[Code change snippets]

# # # # #

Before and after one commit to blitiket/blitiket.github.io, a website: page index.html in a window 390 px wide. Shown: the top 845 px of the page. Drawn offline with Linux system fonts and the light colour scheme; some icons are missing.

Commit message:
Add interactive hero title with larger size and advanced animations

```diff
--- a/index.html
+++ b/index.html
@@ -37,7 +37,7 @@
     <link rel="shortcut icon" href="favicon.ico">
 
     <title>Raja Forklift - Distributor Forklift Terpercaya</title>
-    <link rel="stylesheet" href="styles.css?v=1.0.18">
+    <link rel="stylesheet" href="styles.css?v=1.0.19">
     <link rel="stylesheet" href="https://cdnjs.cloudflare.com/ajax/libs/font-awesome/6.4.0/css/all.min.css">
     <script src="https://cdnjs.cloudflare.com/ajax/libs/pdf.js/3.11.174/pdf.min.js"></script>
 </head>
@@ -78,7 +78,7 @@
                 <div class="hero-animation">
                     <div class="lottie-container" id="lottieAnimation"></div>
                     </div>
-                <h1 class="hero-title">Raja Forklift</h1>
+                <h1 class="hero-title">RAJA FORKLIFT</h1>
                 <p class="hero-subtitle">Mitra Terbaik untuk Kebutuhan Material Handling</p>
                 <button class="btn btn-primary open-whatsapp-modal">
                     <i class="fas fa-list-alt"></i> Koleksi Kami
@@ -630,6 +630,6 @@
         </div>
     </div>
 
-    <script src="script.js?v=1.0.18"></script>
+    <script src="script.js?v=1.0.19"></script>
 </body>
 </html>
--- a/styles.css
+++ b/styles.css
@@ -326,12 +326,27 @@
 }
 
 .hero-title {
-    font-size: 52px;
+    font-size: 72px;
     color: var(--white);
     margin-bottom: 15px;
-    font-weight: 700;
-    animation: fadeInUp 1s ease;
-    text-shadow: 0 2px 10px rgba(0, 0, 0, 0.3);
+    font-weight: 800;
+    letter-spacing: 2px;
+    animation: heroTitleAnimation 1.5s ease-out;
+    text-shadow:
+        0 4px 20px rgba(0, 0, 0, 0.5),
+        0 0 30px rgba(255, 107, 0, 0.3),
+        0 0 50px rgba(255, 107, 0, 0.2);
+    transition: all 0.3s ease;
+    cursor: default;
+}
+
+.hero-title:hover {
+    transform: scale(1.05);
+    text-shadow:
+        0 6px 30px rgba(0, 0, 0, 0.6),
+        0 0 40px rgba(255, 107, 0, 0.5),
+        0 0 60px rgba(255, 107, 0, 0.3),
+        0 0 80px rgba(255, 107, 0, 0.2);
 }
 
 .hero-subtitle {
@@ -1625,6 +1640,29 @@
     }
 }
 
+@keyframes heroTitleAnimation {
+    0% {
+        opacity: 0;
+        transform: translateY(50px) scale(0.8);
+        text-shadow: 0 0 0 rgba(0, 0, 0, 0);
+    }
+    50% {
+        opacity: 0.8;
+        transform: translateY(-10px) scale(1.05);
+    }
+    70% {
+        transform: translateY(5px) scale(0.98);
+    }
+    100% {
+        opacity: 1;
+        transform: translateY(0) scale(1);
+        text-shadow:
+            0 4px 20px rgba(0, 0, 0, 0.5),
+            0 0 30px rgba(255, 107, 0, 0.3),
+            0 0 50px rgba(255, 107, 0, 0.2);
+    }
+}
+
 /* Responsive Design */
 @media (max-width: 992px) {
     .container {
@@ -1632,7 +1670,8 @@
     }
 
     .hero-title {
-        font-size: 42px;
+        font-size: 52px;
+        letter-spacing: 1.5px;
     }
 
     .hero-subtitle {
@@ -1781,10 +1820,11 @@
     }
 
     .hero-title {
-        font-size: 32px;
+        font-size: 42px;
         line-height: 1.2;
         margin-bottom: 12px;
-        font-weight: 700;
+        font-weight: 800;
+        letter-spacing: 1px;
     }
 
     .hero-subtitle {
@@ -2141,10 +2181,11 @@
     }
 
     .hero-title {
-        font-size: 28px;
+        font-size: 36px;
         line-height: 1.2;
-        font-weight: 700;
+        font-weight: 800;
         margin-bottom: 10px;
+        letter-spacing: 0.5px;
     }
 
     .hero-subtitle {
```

# # # # #

Reproduce each entry above exactly, keeping every character.

Before and after one commit to blitiket/blitiket.github.io, a website: page index.html in a window 390 px wide. Shown: the top 845 px of the page. Drawn offline with Linux system fonts and the light colour scheme; some icons are missing.

Commit message:
Add interactive hero title with larger size and advanced animations

```diff
--- a/index.html
+++ b/index.html
@@ -37,7 +37,7 @@
     <link rel="shortcut icon" href="favicon.ico">
 
     <title>Raja Forklift - Distributor Forklift Terpercaya</title>
-    <link rel="stylesheet" href="styles.css?v=1.0.18">
+    <link rel="stylesheet" href="styles.css?v=1.0.19">
     <link rel="stylesheet" href="https://cdnjs.cloudflare.com/ajax/libs/font-awesome/6.4.0/css/all.min.css">
     <script src="https://cdnjs.cloudflare.com/ajax/libs/pdf.js/3.11.174/pdf.min.js"></script>
 </head>
@@ -78,7 +78,7 @@
                 <div class="hero-animation">
                     <div class="lottie-container" id="lottieAnimation"></div>
                     </div>
-                <h1 class="hero-title">Raja Forklift</h1>
+                <h1 class="hero-title">RAJA FORKLIFT</h1>
                 <p class="hero-subtitle">Mitra Terbaik untuk Kebutuhan Material Handling</p>
                 <button class="btn btn-primary open-whatsapp-modal">
                     <i class="fas fa-list-alt"></i> Koleksi Kami
@@ -630,6 +630,6 @@
         </div>
     </div>
 
-    <script src="script.js?v=1.0.18"></script>
+    <script src="script.js?v=1.0.19"></script>
 </body>
 </html>
--- a/styles.css
+++ b/styles.css
@@ -326,12 +326,27 @@
 }
 
 .hero-title {
-    font-size: 52px;
+    font-size: 72px;
     color: var(--white);
     margin-bottom: 15px;
-    font-weight: 700;
-    animation: fadeInUp 1s ease;
-    text-shadow: 0 2px 10px rgba(0, 0, 0, 0.3);
+    font-weight: 800;
+    letter-spacing: 2px;
+    animation: heroTitleAnimation 1.5s ease-out;
+    text-shadow:
+        0 4px 20px rgba(0, 0, 0, 0.5),
+        0 0 30px rgba(255, 107, 0, 0.3),
+        0 0 50px rgba(255, 107, 0, 0.2);
+    transition: all 0.3s ease;
+    cursor: default;
+}
+
+.hero-title:hover {
+    transform: scale(1.05);
+    text-shadow:
+        0 6px 30px rgba(0, 0, 0, 0.6),
+        0 0 40px rgba(255, 107, 0, 0.5),
+        0 0 60px rgba(255, 107, 0, 0.3),
+        0 0 80px rgba(255, 107, 0, 0.2);
 }
 
 .hero-subtitle {
@@ -1625,6 +1640,29 @@
     }
 }
 
+@keyframes heroTitleAnimation {
+    0% {
+        opacity: 0;
+        transform: translateY(50px) scale(0.8);
+        text-shadow: 0 0 0 rgba(0, 0, 0, 0);
+    }
+    50% {
+        opacity: 0.8;
+        transform: translateY(-10px) scale(1.05);
+    }
+    70% {
+        transform: translateY(5px) scale(0.98);
+    }
+    100% {
+        opacity: 1;
+        transform: translateY(0) scale(1);
+        text-shadow:
+            0 4px 20px rgba(0, 0, 0, 0.5),
+            0 0 30px rgba(255, 107, 0, 0.3),
+            0 0 50px rgba(255, 107, 0, 0.2);
+    }
+}
+
 /* Responsive Design */
 @media (max-width: 992px) {
     .container {
@@ -1632,7 +1670,8 @@
     }
 
     .hero-title {
-        font-size: 42px;
+        font-size: 52px;
+        letter-spacing: 1.5px;
     }
 
     .hero-subtitle {
@@ -1781,10 +1820,11 @@
     }
 
     .hero-title {
-        font-size: 32px;
+        font-size: 42px;
         line-height: 1.2;
         margin-bottom: 12px;
-        font-weight: 700;
+        font-weight: 800;
+        letter-spacing: 1px;
     }
 
     .hero-subtitle {
@@ -2141,10 +2181,11 @@
     }
 
     .hero-title {
-        font-size: 28px;
+        font-size: 36px;
         line-height: 1.2;
-        font-weight: 700;
+        font-weight: 800;
         margin-bottom: 10px;
+        letter-spacing: 0.5px;
     }
 
     .hero-subtitle {
```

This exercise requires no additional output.